The enzyme Activation-induced cytidine deaminase (AID) initiates somatic hypermutation (SHM) and class switch recombination (CSR) of the immunoglobulin (Ig) genes, which are critically important for an effective immune response. In addition, AID seems to contribute to B cell tolerance in mice and humans by, in some still undefined way, eliminating developing autoreactive B cells. As a trade-off for the benefits brought about by its physiological roles, AID can also contribute to cellular transformation and tumor progression through its mutagenic activity.
AID deaminates deoxycytidines at the Ig genes thereby generating deoxyuridine, which as part of the normal mechanism of SHM and CSR is processed by DNA repair enzymes into a larger spectrum of point mutations and also DNA doublestrand breaks. Multiple mechanisms regulate AID function to minimize deleterious or pathogenic DNA damage during antibody gene diversification. Despite this, off-target AID activity still makes point mutations and initiates chromosomal translocations that affect tumor suppressor and proto-oncogenes associated with B-cell lymphoid neoplasms. Through this collateral damage, AID is etiological for the development of lymphoma in several mouse models and is expressed in many human malignancies of mature B-cell origin where it may contribute to tumor clonal evolution. Mounting evidences indicate a role for AID also in disease progression and worsening of the prognosis of Chronic Lymphocytic Leukemia (CLL) and Chronic Myelogenous Leukemia (CML). Since these leukemia are not immediately derived from germinal center B cells, normal AID regulation might not be fully functional in those cases. This review discusses recent findings on the role of AID in lymphomagenesis.
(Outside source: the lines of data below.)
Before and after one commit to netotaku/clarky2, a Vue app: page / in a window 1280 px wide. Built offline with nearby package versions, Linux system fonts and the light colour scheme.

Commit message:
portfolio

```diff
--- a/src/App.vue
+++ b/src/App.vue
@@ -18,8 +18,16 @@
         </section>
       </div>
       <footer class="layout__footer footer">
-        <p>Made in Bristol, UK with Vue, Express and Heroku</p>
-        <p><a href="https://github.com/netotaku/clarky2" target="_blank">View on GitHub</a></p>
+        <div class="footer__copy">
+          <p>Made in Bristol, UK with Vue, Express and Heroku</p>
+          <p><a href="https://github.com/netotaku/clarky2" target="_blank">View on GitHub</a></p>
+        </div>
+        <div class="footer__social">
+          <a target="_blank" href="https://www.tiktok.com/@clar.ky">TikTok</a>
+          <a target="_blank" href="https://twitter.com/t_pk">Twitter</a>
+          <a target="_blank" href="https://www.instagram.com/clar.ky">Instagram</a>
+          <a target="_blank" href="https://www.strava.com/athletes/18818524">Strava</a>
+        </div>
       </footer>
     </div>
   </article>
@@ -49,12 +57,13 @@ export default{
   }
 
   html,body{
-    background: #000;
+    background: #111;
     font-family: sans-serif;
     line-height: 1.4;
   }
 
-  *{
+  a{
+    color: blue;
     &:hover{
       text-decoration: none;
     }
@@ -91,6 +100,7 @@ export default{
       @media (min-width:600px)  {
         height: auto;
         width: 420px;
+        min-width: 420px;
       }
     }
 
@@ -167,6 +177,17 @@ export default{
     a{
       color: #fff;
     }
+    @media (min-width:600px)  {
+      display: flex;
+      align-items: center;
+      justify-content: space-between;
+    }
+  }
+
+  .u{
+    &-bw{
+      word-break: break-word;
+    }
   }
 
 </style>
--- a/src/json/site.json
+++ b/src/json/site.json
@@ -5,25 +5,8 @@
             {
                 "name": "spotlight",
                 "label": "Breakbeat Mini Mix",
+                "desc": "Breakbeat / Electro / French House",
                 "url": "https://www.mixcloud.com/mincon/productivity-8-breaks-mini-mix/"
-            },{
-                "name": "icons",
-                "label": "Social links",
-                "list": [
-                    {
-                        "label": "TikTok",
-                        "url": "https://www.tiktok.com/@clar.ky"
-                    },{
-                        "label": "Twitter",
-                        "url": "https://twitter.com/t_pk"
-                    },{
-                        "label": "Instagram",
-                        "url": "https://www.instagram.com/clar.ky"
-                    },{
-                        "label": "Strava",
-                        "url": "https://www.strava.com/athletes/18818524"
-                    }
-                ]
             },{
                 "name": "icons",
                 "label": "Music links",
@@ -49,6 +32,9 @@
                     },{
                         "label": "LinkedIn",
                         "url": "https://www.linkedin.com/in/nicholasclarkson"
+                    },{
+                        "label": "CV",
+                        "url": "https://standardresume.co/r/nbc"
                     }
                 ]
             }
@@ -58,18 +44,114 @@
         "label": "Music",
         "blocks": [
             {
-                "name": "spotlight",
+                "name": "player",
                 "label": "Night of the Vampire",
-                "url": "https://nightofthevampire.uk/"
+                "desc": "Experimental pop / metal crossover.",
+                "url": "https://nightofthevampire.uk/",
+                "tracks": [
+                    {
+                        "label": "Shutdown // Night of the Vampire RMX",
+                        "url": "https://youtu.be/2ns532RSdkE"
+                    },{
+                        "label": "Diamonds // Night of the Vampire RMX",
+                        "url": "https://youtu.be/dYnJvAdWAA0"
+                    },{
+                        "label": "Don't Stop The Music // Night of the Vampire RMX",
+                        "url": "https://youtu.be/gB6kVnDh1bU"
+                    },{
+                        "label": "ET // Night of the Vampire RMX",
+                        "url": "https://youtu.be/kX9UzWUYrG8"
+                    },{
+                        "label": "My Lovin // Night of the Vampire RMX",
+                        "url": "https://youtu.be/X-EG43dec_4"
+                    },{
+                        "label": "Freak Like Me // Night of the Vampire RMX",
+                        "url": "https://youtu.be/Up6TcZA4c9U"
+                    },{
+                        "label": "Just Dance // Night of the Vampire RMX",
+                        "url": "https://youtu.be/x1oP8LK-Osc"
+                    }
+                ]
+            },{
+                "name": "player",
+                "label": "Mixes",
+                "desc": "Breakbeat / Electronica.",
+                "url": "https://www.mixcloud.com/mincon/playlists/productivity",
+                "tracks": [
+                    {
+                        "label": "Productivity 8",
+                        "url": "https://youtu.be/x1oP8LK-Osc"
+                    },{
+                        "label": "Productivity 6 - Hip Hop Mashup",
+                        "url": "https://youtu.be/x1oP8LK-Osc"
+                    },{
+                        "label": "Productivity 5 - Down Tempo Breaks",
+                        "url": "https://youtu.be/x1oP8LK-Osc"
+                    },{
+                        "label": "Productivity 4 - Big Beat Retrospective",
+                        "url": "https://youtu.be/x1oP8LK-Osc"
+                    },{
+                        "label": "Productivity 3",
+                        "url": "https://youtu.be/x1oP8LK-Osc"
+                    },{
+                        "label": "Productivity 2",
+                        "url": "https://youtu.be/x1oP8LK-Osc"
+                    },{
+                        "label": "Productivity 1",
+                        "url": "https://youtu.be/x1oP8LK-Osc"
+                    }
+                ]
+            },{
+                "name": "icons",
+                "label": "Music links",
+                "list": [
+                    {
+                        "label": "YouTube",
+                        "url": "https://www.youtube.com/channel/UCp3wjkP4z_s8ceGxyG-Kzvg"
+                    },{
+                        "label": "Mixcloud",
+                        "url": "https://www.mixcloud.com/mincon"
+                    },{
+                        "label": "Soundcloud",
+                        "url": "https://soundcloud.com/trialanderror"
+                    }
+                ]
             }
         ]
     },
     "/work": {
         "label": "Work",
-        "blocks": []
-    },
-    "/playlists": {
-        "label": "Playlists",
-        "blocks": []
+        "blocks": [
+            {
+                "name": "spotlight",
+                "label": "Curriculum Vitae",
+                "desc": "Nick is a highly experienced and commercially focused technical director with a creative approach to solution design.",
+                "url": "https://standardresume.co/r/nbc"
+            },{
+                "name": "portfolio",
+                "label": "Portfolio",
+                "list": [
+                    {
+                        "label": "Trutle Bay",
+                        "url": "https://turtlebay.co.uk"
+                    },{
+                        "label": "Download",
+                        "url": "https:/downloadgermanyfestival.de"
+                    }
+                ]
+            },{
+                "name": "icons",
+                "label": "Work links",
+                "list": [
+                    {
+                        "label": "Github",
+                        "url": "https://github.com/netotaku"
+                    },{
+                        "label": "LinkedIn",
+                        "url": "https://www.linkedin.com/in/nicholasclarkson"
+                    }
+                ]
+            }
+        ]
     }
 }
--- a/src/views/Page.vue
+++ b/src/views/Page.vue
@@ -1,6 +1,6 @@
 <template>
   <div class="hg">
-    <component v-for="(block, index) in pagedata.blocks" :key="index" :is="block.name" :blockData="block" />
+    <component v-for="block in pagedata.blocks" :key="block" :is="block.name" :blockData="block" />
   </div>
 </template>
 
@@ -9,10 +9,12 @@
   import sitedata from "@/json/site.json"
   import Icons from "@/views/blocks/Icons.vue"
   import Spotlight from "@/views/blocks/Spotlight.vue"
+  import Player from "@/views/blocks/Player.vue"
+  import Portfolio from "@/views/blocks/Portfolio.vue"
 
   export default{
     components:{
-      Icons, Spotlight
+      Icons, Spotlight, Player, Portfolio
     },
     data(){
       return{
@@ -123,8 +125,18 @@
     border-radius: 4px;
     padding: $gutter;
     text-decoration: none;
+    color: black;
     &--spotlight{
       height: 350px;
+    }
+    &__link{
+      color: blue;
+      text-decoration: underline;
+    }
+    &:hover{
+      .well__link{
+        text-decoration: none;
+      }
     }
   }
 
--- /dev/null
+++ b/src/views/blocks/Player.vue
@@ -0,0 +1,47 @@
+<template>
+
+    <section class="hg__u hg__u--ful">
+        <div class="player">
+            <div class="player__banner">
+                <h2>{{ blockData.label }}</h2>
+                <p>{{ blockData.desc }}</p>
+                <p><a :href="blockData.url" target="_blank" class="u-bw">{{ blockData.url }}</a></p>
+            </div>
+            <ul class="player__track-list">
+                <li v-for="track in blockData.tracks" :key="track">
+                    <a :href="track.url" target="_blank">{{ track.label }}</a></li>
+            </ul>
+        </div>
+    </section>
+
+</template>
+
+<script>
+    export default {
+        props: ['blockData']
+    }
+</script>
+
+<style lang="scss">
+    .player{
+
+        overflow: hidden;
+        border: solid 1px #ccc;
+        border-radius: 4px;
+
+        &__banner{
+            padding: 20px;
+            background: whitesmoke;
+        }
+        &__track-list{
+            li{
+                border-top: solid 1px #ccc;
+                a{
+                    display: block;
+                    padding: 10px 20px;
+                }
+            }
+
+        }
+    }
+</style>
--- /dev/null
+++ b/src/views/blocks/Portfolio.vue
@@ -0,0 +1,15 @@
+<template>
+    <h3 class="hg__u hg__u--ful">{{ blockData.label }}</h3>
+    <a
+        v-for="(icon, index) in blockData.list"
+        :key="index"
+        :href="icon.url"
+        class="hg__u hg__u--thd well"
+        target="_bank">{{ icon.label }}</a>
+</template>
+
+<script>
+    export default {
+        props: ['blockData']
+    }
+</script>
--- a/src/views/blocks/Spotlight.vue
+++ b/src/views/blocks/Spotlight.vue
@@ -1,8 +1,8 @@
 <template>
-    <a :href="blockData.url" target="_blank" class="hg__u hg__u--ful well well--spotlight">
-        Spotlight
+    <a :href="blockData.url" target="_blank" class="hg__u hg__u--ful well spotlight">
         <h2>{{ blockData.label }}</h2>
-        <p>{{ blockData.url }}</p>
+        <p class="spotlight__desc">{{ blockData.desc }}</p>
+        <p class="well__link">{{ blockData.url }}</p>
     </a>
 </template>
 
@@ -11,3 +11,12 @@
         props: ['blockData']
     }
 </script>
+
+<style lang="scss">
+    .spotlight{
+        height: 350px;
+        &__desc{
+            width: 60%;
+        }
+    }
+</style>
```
We describe the multilevel regulation of AID expression and function in normal compared to tumor B cells, specially focusing on the emerging role of AID in CLL and CML.